In early October 2020, the European Central Bank (ECB) published its supervisory banking statistics for the second quarter (Q2) of 2020. The findings seem quite stable given the dramatic global fluctuations observed in the reporting period. This is partly due to reforms made to the European banking system following the last large-scale downturn of 2008 through Basel III and Basel IV regulations, but it seems that the full impact of the on-going economic crisis will become apparent only in the second half of 2020 and in 2021.
Capital adequacy of banks supervised by the ECB increased in Q2 relative to Q1 2020. At the end of Q2, the capital adequacy ratio stood at 18.64 percent, slightly above the 18.11 percent registered as of the end of Q1.
At the end of Q2 2020, the share of non-performing loans (NPLs) in total loans reached a historic low (since measurements first began in 2015) of 2.94 percent.
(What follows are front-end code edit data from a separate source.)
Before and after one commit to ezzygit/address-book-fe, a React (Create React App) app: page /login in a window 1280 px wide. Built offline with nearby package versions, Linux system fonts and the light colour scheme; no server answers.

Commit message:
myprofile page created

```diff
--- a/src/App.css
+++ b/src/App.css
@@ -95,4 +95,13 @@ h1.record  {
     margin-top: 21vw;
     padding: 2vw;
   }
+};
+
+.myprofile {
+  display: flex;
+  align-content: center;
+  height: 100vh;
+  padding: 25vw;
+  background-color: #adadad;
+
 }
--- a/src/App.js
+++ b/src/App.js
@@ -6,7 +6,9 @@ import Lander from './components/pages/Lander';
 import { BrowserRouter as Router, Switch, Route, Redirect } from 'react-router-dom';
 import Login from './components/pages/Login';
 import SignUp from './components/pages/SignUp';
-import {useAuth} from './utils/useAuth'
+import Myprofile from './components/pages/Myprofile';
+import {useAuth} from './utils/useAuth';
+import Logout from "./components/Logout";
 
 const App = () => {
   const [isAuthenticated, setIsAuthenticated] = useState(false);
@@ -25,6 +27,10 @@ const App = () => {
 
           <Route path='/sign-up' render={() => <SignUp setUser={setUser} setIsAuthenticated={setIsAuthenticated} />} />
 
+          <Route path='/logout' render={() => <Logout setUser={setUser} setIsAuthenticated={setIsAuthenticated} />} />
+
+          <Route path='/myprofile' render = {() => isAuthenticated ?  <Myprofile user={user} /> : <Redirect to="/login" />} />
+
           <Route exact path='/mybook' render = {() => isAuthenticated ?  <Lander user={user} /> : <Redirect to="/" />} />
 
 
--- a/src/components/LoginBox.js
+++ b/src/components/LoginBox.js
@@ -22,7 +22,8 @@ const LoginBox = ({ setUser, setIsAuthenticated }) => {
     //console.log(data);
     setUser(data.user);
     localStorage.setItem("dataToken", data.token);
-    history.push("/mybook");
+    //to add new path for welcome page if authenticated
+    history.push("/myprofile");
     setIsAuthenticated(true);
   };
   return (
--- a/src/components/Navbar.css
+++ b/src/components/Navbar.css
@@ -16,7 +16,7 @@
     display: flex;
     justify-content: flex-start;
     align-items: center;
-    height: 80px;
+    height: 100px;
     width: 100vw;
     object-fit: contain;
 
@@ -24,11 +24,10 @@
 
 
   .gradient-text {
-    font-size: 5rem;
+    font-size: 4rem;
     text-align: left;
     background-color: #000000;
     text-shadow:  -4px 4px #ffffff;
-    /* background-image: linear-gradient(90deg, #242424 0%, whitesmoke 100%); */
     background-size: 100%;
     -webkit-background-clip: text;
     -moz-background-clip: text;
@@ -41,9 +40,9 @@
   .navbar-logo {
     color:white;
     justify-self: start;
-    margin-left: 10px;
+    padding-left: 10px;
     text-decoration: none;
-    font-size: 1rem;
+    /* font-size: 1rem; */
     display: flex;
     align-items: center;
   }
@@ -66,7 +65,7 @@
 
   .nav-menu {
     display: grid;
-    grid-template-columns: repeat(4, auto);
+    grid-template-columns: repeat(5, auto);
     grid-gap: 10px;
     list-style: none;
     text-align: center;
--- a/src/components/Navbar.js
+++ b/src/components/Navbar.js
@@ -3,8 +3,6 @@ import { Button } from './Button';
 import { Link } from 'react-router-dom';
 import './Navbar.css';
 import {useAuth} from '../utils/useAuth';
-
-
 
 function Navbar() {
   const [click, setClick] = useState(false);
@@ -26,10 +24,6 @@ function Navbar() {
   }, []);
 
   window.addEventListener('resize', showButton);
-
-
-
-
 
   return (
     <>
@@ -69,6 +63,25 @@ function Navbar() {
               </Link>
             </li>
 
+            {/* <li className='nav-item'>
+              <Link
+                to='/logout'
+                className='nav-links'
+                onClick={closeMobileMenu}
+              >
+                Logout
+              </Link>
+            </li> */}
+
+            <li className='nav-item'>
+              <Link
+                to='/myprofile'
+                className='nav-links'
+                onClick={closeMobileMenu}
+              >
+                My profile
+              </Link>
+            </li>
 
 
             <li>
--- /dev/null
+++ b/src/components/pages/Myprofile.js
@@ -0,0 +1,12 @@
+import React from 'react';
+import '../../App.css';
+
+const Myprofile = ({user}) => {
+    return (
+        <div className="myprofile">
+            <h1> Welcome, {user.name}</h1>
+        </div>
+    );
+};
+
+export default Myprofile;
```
The total volume of NPLs rose by 0.47 percent relative to Q1, but the overall growth in lending of 4.16 percent reduced the NPL ratio. Greece remains the most at-risk EU country for NPLs, with the ratio there standing at as much as 30.31 percent.
The liquidity coverage ratio increased to 165.46 percent at the end of Q2 as against 146.57 percent in Q1.
Return on equity (RoE) fell significantly relative to the same period in 2019 to stand at an aggregate level of just 0.01 percent, driven mainly by changes to impairments policy and increased provisions.
Even though most indicators reveal the banking system is stable, especially when assessed against figures recorded at the start of the 2008 downturn, the situation is quite likely to change in the upcoming period. Non-performing loans in particular are expected to increase, and more restrictive risk policies may slow lending growth.